If ABS-CBN wants to look for a root cause of its being denied a franchise, its leadership need only go stand in front of a mirror. This entire episode has only exposed the Lopez group as being atrociously bad at business — failing to realistically assess risks to its key assets, and take steps to eliminate or mitigate those risks. It would be laughable, if not for the several thousand blameless ABS-CBN employees and others who indirectly relied on the network’s normal operation who are now facing unemployment, that the Lopez’s idiotic hubris let what should have been a minor personal squabble — their essentially ripping off then-candidate Duterte for campaign advertising paid for but not aired back in 2016 — blow up into a real threat to their flagship’s sustainability. Standing on “principle” is foolish if one is clearly in the wrong.
Compare the Lopez’s situation to that of the Ayalas some time ago when they were in the President’s crosshairs over a number of questionable actions of Manila Water. That situation went from President Duterte loudly and publicly threatening to expropriate the company to the issues being quickly forgotten, because the Ayalas obviously know how to apply pragmatism when necessary — have a quiet, frank discussion with the President, and make an accommodation (in this case, a tie-up with equally savvy businessman Enrique Razon, with whom the Ayalas have a cordial relationship) that both resolves his grievances and protects the business’s fundamental assets. What it cost the Ayalas in doing that is a mere pittance in the long run, especially when compared with the damage an irritated President Duterte possessing an obedient Congress and no grasp of subtlety could do.
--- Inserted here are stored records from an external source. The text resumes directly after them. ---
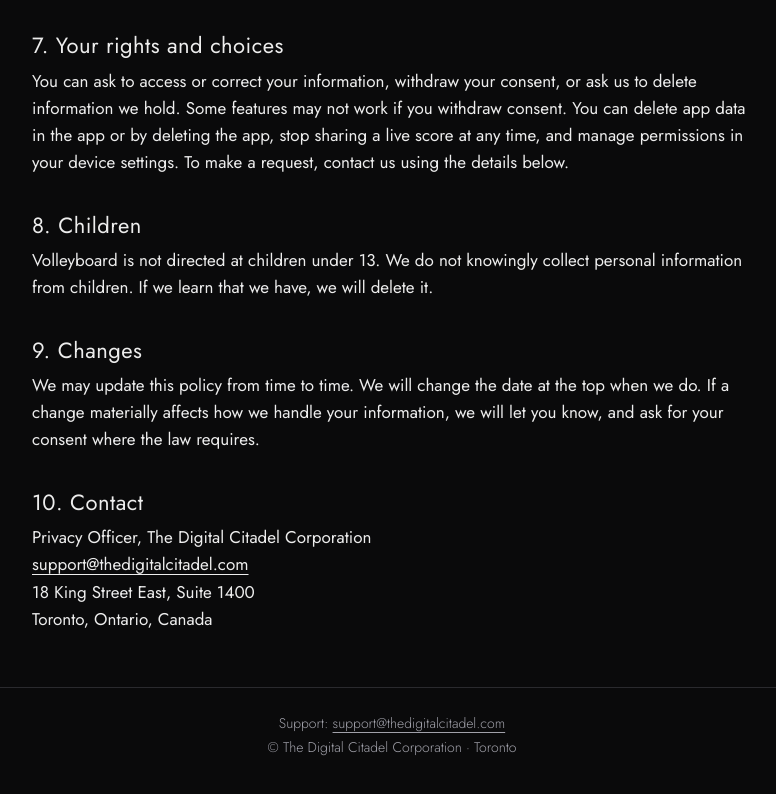
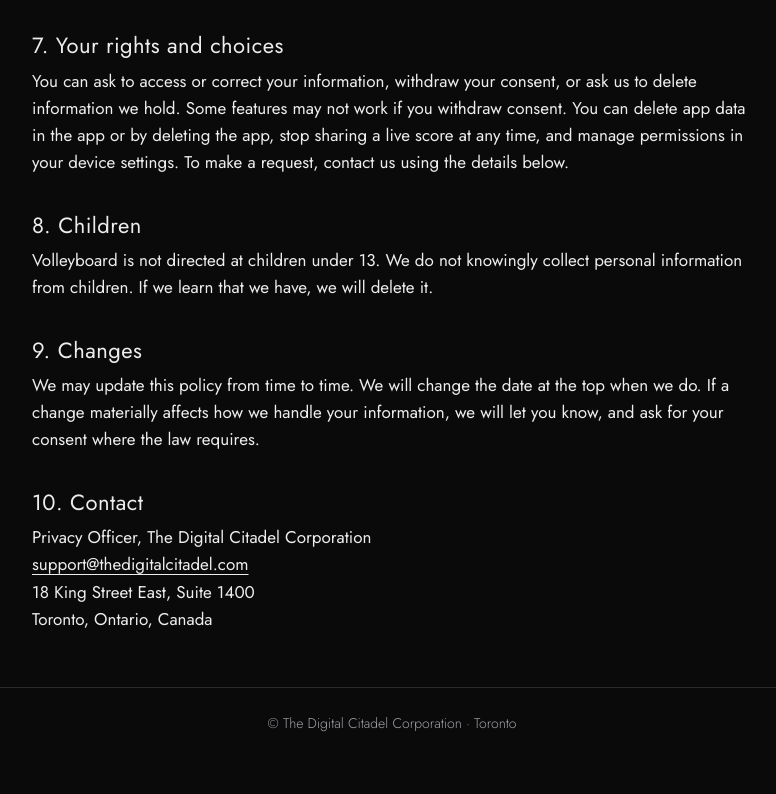
Before and after one commit to thedigitalcitadel/thedigitalcitadel.github.io, a plain HTML site: page volleyboard/privacy/index.html in a window 1280 px wide. Shown: the part 2983-3777 px from the top of the page, without its empty margins (248-1024 px from the left). After the commit the page ends 3753 px from the top, so only its background shows below. Drawn offline with Linux system fonts and the light colour scheme.

Commit message:
Privacy page: remove email from footer

```diff
--- a/volleyboard/privacy/index.html
+++ b/volleyboard/privacy/index.html
@@ -75,6 +75,6 @@
 </article>
 </div>
 </main>
-<footer>Support: <a href="mailto:support@thedigitalcitadel.com">support@thedigitalcitadel.com</a><br>&copy; The Digital Citadel Corporation &middot; Toronto</footer>
+<footer>&copy; The Digital Citadel Corporation &middot; Toronto</footer>
 </body>
 </html>
```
If it had just been the (legitimate) complaint President Duterte had against ABS-CBN for taking his money and not broadcasting his campaign commercials, then maybe the Lopez clan could have stood their ground. If that was all there was to it, the only real counterpunch President Duterte could have thrown would have been a lawsuit as a private individual. However, the old saying, “Those who live in glass houses shouldn’t throw stones” applies here. They already knew their broadcast franchise was nearing expiration at that point and should have taken a hard look at what other vulnerabilities might be exposed in the course of the inevitable scrutiny that would come when they sought a renewal.
Instead, they inexplicably decided to overlook that — or are perhaps too incompetent to understand that basic precept of risk management — and put all their money on betting that they were too big to fail. The appeal to sentiment, the mistaken belief that public clamor would convince lawmakers that the Vice Ganda freakshow and Noli De Castro shouting tabloid-level headlines about pickpockets and car crashes were somehow national treasures that no one would dare deny the people was obviously wrong. It wasn’t even close, as it turned out.
The fate of ABS-CBN was deserved, if only to convince other business magnates that the banana republic perspective towards management that worked 30 years ago is not going to cut it anymore. To reinforce that lesson, what the government should do now, in answer to the calls from various parties that it should “take responsibility” for ABS-CBN’s displaced workers, is stand on the company to make certain that every one of its 11,000 or so workers — about 2,600 regular employees and the rest being contractual labor — are given proper compensation and other separation benefits (if applicable — not all of them will actually lose their jobs, given that ABS-CBN can still operate in a slightly diminished form) in exact accordance with the law.
As a parting thought, if there is anything to be said in mild favor of ABS-CBN, this entire sorry episode has revealed the basic irrationality of the concept of the “legislative franchise.” That, however, is an issue to take up in another discussion.